### GIVEN RECORDS

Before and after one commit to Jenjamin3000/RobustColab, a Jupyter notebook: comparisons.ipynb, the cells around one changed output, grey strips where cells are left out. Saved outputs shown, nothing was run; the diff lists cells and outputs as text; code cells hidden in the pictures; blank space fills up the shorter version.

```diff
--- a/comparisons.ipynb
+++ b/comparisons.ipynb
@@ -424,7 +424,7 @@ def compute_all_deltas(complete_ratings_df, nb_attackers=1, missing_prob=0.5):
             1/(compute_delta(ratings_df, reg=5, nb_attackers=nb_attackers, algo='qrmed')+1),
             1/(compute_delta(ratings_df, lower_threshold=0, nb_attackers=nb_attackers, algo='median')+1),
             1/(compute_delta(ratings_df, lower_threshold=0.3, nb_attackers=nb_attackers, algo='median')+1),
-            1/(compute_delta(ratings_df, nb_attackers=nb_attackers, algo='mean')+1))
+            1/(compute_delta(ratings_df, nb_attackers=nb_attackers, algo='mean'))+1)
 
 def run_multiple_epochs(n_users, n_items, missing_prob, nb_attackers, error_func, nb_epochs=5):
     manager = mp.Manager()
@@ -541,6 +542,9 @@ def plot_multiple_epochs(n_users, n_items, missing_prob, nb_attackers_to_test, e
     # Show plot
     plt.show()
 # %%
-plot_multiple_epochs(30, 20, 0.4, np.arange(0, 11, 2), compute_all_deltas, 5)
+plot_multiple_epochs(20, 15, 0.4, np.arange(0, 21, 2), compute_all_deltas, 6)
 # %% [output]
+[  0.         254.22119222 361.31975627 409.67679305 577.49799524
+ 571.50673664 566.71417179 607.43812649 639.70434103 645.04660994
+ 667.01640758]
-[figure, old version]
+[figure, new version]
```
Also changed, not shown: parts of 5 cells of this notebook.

### EXERCISE OBJECTIVE
Within the data above, find the lines that contain the word "changed" and copy each of them.

### COMPLETED TASK
Before and after one commit to Jenjamin3000/RobustColab, a Jupyter notebook: comparisons.ipynb, the cells around one changed output, grey strips where cells are left out. Saved outputs shown, nothing was run; the diff lists cells and outputs as text; code cells hidden in the pictures; blank space fills up the shorter version.
Also changed, not shown: parts of 5 cells of this notebook.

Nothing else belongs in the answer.